Dir. by Michel Gondry - 1 hr. 43 min.
by Clayton Hollifield
Documentary films can be a strange beast - often they're filmed to document something that's happening that might not be getting the attention it ought to. "Dave Chappelle's Block Party" is a different kind of film; the event was created in order to make a film about it. That's surely not the only purpose behind "Block Party," those are myriad. It's a notable film because, firstly, the music is fantastic, and also because it's the sort of thing that maybe only Dave Chappelle could pull off at this specific point in time, because of his level of fame and because of the musicians that he organically knew. The result is a snapshot of a time when there was a lot of goodwill between a group of musicians, and when Chappelle wanted to do something cool for people, and could pull it off.
There's not much purpose talking about the plot here; "Block Party" is comprised of three elements. There's the musical performances, there's interviews and rehearsal footage, and there's the times where Chappelle is wandering around, just talking to people. How much you enjoy the music might depend on how much you enjoy the particular acts featured. And part of that will depend on how you view rap music, something that Chappelle addresses a couple of times. One local Brooklyn woman says that she doesn't enjoy it because of the foul language, which seems like a lame surface stereotype of rap music (and particularly of some of the acts included in the film), but when the interview butts up against Chappelle swearing freely during comedy bits (as well as unedited musical performances), it becomes a bigger criticism. Aside from dead prez and a very early Kanye West, none of the musical acts in this lineup are what you'd consider confrontational or hardcore (I mean, we're talking about acts like the Fugees, whose biggest hit was a reworking of a Roberta Flack song, the Roots, who are now Jimmy Fallon's late-night house band, and Erykah Badu - this is an eclectic and somewhat artsy batch of musicians).
But director Michel Gondry lets the woman raise the point, and doesn't try to ease up on the harsh language afterwards to try and make the woman look silly. The question hangs in the air; is this merely a cultural divide, artists either not having the awareness of what their actions look like or just not caring that they're alienating people, or is the hypersensitivity of language some sort of coded racist criticism towards a surface detail of urban black music? This might seem like a minor detail to a performance film, but it's an important one. There's no real attempt to provide a concrete answer, and I don't think there's an easy one available. I suspect one of the reasons that so many artists signed on for this film is that it was conceived as a genuine attempt to unite people, to reach out through music to provide something memorable and fun for people that might not get that opportunity often. But even so, every piece of art is not for everyone, and sometimes you just can't get past whatever resistance has already been established.

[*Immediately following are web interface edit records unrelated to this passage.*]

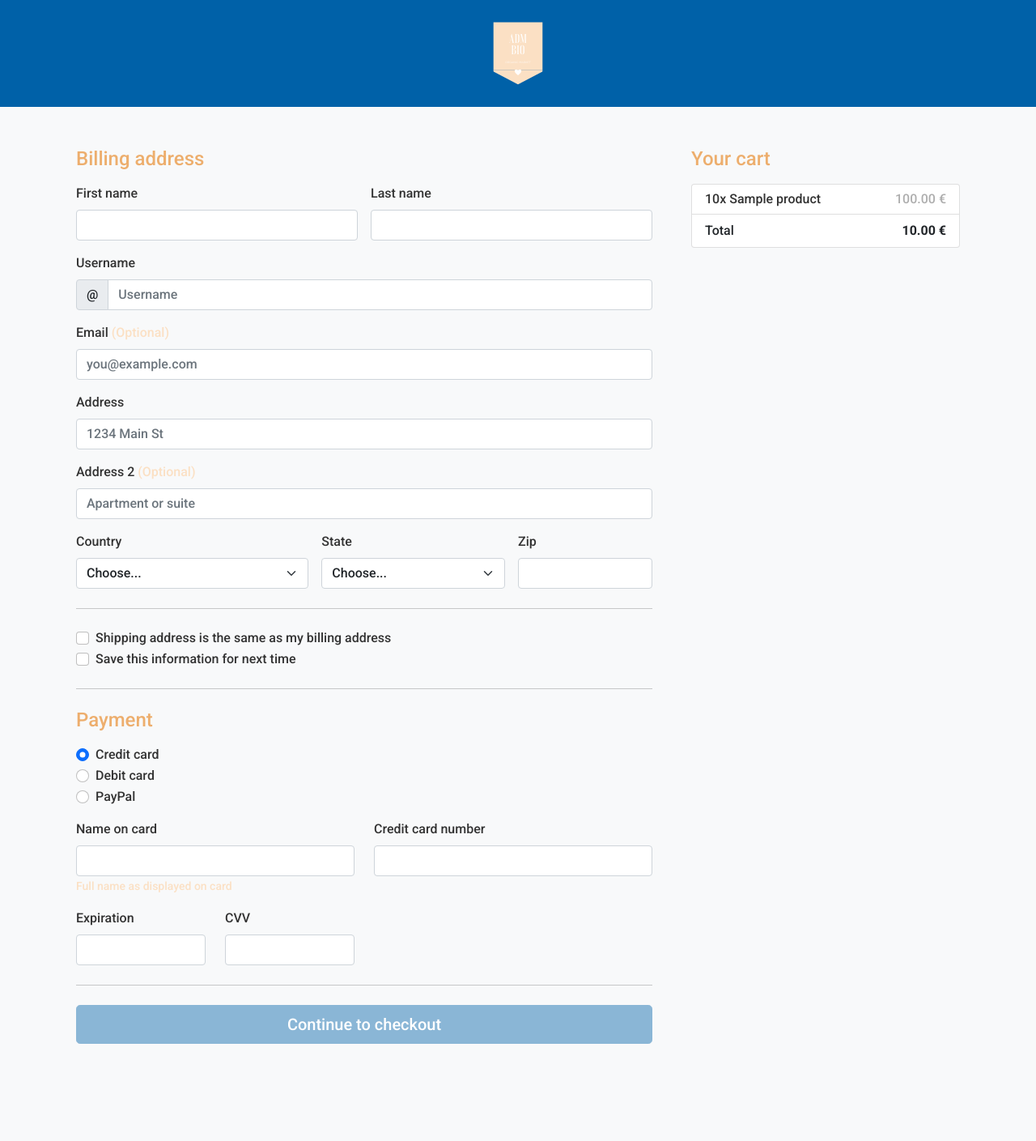
After one commit to paolobiondo/adm_shop, a Django app: page /checkout in a window 1280 px wide. The commit adds this page. Shown: the whole page at 81% size. Run offline with Django 3.2, Linux system fonts and the light colour scheme; a user stored in the database is signed in; tables that the repository leaves empty hold one stand-in row (values such as "Sample post"); some libraries are stand-ins or nearby versions.

Commit message:
Add checkout

```diff
--- a/home/urls.py
+++ b/home/urls.py
@@ -6,5 +6,6 @@ app_name = 'home'
 urlpatterns = [
    path('',views.Index.as_view() ,name='index'),
    path('profile',views.Profile.as_view(), name='profile'),
-   path('cart',views.Cart.as_view(),name='cart')
+   path('cart',views.Cart.as_view(),name='cart'),
+   path('checkout',views.Checkout.as_view(), name='checkout')
 ]
--- a/home/views.py
+++ b/home/views.py
@@ -23,3 +23,15 @@ class Cart(View):
             if(args['cart']):
                 args['cart_items'] = product_models.Entry.objects.filter(cart=args['cart']).select_related()
         return render(request,'home/cart.html',args)
+
+class Checkout(LoginRequiredMixin, View):
+    def get(self, request):
+        args = {}
+        cart_user = product_models.Cart.objects.filter(user = request.user).first()
+        args['cart'] = cart_user
+        products = product_models.Entry.objects.filter(cart = cart_user).select_related('product')
+        args["products"] = []
+        for product in products:
+            total = product.quantity*product.product.price
+            args["products"].append({'entry':product,'total':total})
+        return render(request,'home/checkout.html',args)
--- a/static/css/adm.css
+++ b/static/css/adm.css
@@ -5,6 +5,7 @@ ADM Template (Boostrap)
 body {
   color: #333;
   font-family: 'Roboto', sans-serif;
+  background: #f8f9fa;
 }
 a {
   color: #333;
@@ -195,6 +196,13 @@ h1, h2, h3, h4, h5, h6 {
   background:#8ab6d6;
 }
 
+.checkout h6 {
+  color: #333;
+}
+
+.checkout .text-muted {
+  color: rgba(53,53,53,0.4) !important;
+}
 
 /* HEADER */
 .blog-header {
--- a/templates/home/cart.html
+++ b/templates/home/cart.html
@@ -66,7 +66,7 @@
     <div class="card-footer">
         <div class="text-center" style="margin: 10px">
             {% if user.is_authenticated %}
-                <input type="submit" href="" class="btn btn-success pull-right btn-checkout" value="Checkout">
+                <input type="button" href="" class="btn btn-success pull-right btn-checkout" value="Checkout" onClick="javascript:window.location.href='{% url 'home:checkout'%}'">
             {% else %}
                 <p>You must log in to proceed</p>
                 <a class="btn btn-sm btn-primary" href="#">SIGN UP</a>
--- /dev/null
+++ b/templates/home/checkout.html
@@ -0,0 +1,226 @@
+<!doctype html>
+{% load static %}
+{% load home_custom_tags %}
+<html lang="en">
+  <head>
+    <meta charset="utf-8">
+    <meta name="viewport" content="width=device-width, initial-scale=1">
+    <meta name="description" content="">
+    <title>Checkout | ADM</title>
+
+    <!-- Bootstrap core CSS -->
+    <link href="{% static 'css/bootstrap.min.css' %}" rel="stylesheet">
+
+    <!-- Custom styles for this template -->
+    <link href="{% static 'css/adm.css' %}" rel="stylesheet">
+    <link href="{% static 'css/product.css' %}" rel="stylesheet">
+    <link href="{% static 'css/navigation.css' %}" rel="stylesheet">
+
+    <!-- font google cdn -->
+    <link rel="preconnect" href="https://fonts.gstatic.com">
+    <link href="https://fonts.googleapis.com/css2?family=Roboto:wght@100;300;500;700&display=swap" rel="stylesheet">
+    <link rel="stylesheet" href="https://pro.fontawesome.com/releases/v5.10.0/css/all.css" integrity="sha384-AYmEC3Yw5cVb3ZcuHtOA93w35dYTsvhLPVnYs9eStHfGJvOvKxVfELGroGkvsg+p" crossorigin="anonymous"/>  </head>
+
+  <body>
+
+    <header class="blog-header py-3 w-100 p-3 text-center">
+      <div class="row flex-nowrap justify-content-between align-items-center">
+        <div>
+          <a class="blog-header-logo" href="#"><img src="{% static 'img/adm_bio.png'%}"></a>
+        </div>
+      </div>
+    </header>
+
+    <div class="container clear_row" style="margin-top:50px;">
+      <main class="container">
+            <div class="row g-5">
+            {% if products %}
+                <div class="col-md-5 col-lg-4 order-md-last checkout">
+                    <h4 class="d-flex justify-content-between align-items-center mb-3">
+                    <span class="">Your cart</span>
+                    </h4>
+                    <ul class="list-group mb-3">
+                        {% for product in products %}
+                        <li class="list-group-item d-flex justify-content-between lh-sm">
+                            <div>
+                            <h6 class="my-0">{{product.entry.quantity}}x {{product.entry.product.name}}</h6>
+                            </div>
+                            <span class="text-muted" onclick>{{product.total}} {{currency.value}}</span>
+                        </li>
+                        {% endfor %}
+                        <li class="list-group-item d-flex justify-content-between">
+                            <span>Total</span>
+                            <strong>{{cart.total}} {{currency.value}}</strong>
+                        </li>
+                    </ul>
+                </div>
+                <div class="col-md-7 col-lg-8">
+                    <h4 class="mb-3">Billing address</h4>
+                    <form class="needs-validation" novalidate>
+                    <div class="row g-3">
+                        <div class="col-sm-6">
+                        <label for="firstName" class="form-label">First name</label>
+                        <input type="text" class="form-control" id="firstName" placeholder="" value="" required>
+                        <div class="invalid-feedback">
+                            Valid first name is required.
+                        </div>
+                        </div>
+
+                        <div class="col-sm-6">
+                        <label for="lastName" class="form-label">Last name</label>
+                        <input type="text" class="form-control" id="lastName" placeholder="" value="" required>
+                        <div class="invalid-feedback">
+                            Valid last name is required.
+                        </div>
+                        </div>
+
+                        <div class="col-12">
+                        <label for="username" class="form-label">Username</label>
+                        <div class="input-group has-validation">
+                            <span class="input-group-text">@</span>
+                            <input type="text" class="form-control" id="username" placeholder="Username" required>
+                        <div class="invalid-feedback">
+                            Your username is required.
+                            </div>
+                        </div>
+                        </div>
+
+                        <div class="col-12">
+                        <label for="email" class="form-label">Email <span class="text-muted">(Optional)</span></label>
+                        <input type="email" class="form-control" id="email" placeholder="you@example.com">
+                        <div class="invalid-feedback">
+                            Please enter a valid email address for shipping updates.
+                        </div>
+                        </div>
+
+                        <div class="col-12">
+                        <label for="address" class="form-label">Address</label>
+                        <input type="text" class="form-control" id="address" placeholder="1234 Main St" required>
+                        <div class="invalid-feedback">
+                            Please enter your shipping address.
+                        </div>
+                        </div>
+
+                        <div class="col-12">
+                        <label for="address2" class="form-label">Address 2 <span class="text-muted">(Optional)</span></label>
+                        <input type="text" class="form-control" id="address2" placeholder="Apartment or suite">
+                        </div>
+
+                        <div class="col-md-5">
+                        <label for="country" class="form-label">Country</label>
+                        <select class="form-select" id="country" required>
+                            <option value="">Choose...</option>
+                            <option>United States</option>
+                        </select>
+                        <div class="invalid-feedback">
+                            Please select a valid country.
+                        </div>
+                        </div>
+
+                        <div class="col-md-4">
+                        <label for="state" class="form-label">State</label>
+                        <select class="form-select" id="state" required>
+                            <option value="">Choose...</option>
+                            <option>California</option>
+                        </select>
+                        <div class="invalid-feedback">
+                            Please provide a valid state.
+                        </div>
+                        </div>
+
+                        <div class="col-md-3">
+                        <label for="zip" class="form-label">Zip</label>
+                        <input type="text" class="form-control" id="zip" placeholder="" required>
+                        <div class="invalid-feedback">
+                            Zip code required.
+                        </div>
+                        </div>
+                    </div>
+
+                    <hr class="my-4">
+
+                    <div class="form-check">
+                        <input type="checkbox" class="form-check-input" id="same-address">
+                        <label class="form-check-label" for="same-address">Shipping address is the same as my billing address</label>
+                    </div>
+
+                    <div class="form-check">
+                        <input type="checkbox" class="form-check-input" id="save-info">
+                        <label class="form-check-label" for="save-info">Save this information for next time</label>
+                    </div>
+
+                    <hr class="my-4">
+
+                    <h4 class="mb-3">Payment</h4>
+
+                    <div class="my-3">
+                        <div class="form-check">
+                        <input id="credit" name="paymentMethod" type="radio" class="form-check-input" checked required>
+                        <label class="form-check-label" for="credit">Credit card</label>
+                        </div>
+                        <div class="form-check">
+                        <input id="debit" name="paymentMethod" type="radio" class="form-check-input" required>
+                        <label class="form-check-label" for="debit">Debit card</label>
+                        </div>
+                        <div class="form-check">
+                        <input id="paypal" name="paymentMethod" type="radio" class="form-check-input" required>
+                        <label class="form-check-label" for="paypal">PayPal</label>
+                        </div>
+                    </div>
+
+                    <div class="row gy-3">
+                        <div class="col-md-6">
+                        <label for="cc-name" class="form-label">Name on card</label>
+                        <input type="text" class="form-control" id="cc-name" placeholder="" required>
+                        <small class="text-muted">Full name as displayed on card</small>
+                        <div class="invalid-feedback">
+                            Name on card is required
+                        </div>
+                        </div>
+
+                        <div class="col-md-6">
+                        <label for="cc-number" class="form-label">Credit card number</label>
+                        <input type="text" class="form-control" id="cc-number" placeholder="" required>
+                        <div class="invalid-feedback">
+                            Credit card number is required
+                        </div>
+                        </div>
+
+                        <div class="col-md-3">
+                        <label for="cc-expiration" class="form-label">Expiration</label>
+                        <input type="text" class="form-control" id="cc-expiration" placeholder="" required>
+                        <div class="invalid-feedback">
+                            Expiration date required
+                        </div>
+                        </div>
+
+                        <div class="col-md-3">
+                        <label for="cc-cvv" class="form-label">CVV</label>
+                        <input type="text" class="form-control" id="cc-cvv" placeholder="" required>
+                        <div class="invalid-feedback">
+                            Security code required
+                        </div>
+                        </div>
+                    </div>
+
+                    <hr class="my-4">
+
+                    <button class="w-100 btn btn-primary btn-lg" type="submit">Continue to checkout</button>
+                    </form>
+                </div>
+            {% else %}
+                <p>
+                    No Products found in the Shopping cart!
+                    <br>
+                    <a href="{% url 'home:index' %}">Go Home</a>
+                </p>
+            {% endif %}
+            </div>
+        </main>
+    </div>
+
+{% csrf_token %}
+<script src="{% static 'js/bootstrap.bundle.min.js' %}"></script>
+<script src="https://ajax.googleapis.com/ajax/libs/jquery/3.6.0/jquery.min.js"></script>
+</body>
+</html>
```
Lines whose indentation alone changed are shown as unchanged.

A big part of the charm of "Block Party" is that the cool moments keep popping up. There are musical moments that are meaningful, like the Fugees re-uniting to headline the whole she-bang (it was just supposed to be Lauryn Hill, but her record label refused to clear her solo songs for use in the movie, so she figured out a work-around). The Fugees don't even seem to get along here; there's a halting, carefully-worded rehearsal interview with all three, where all three members are careful not to say anything that might scuttle the next day's performance. But when they take the stage, it's magical, and it's easy to see why fans are frustrated with their inactivity. There are also small moments, like seeing Chappelle talking with area kids at a youth center, or wandering through a giant, bizarre house with it's owners, that are spell-binding. But the other big cool moment involves Chappellle coming across a college marching band in his hometown in central Ohio, and decided to invite them to come to the Brooklyn show. It's touch-and-go, but the charter buses get paid for and everything works out, and the band gets to perform "Jesus Walks" with Kanye West (!).
"Dave Chappelle's Block Party" captures a moment where a lot of things seemed possible, a moment of optimism and enthusiasm and unity. It was supposed to be a feel-good event, and it certainly comes off that way. But watching this film now, it's frustrating to know what would be in store for some of the people involved, particularly the two central figures. This was kind of Chappelle's last hurrah before retreating (some day, someone's going to write a book about Chappelle's last ten years, and it's going to be required reading), and you could arguably say the same thing about Lauryn Hill, except she'd already retreated at the point in time when this film was made, and is only now hesitantly popping her head back up, and not entirely because she wants to. But the music is top-notch, the film flies by, and if this isn't quite "Wattstax," it's a worthwhile snapshot of a musical scene, with an appreciative audience enjoying a good time.
4 / 5 - TV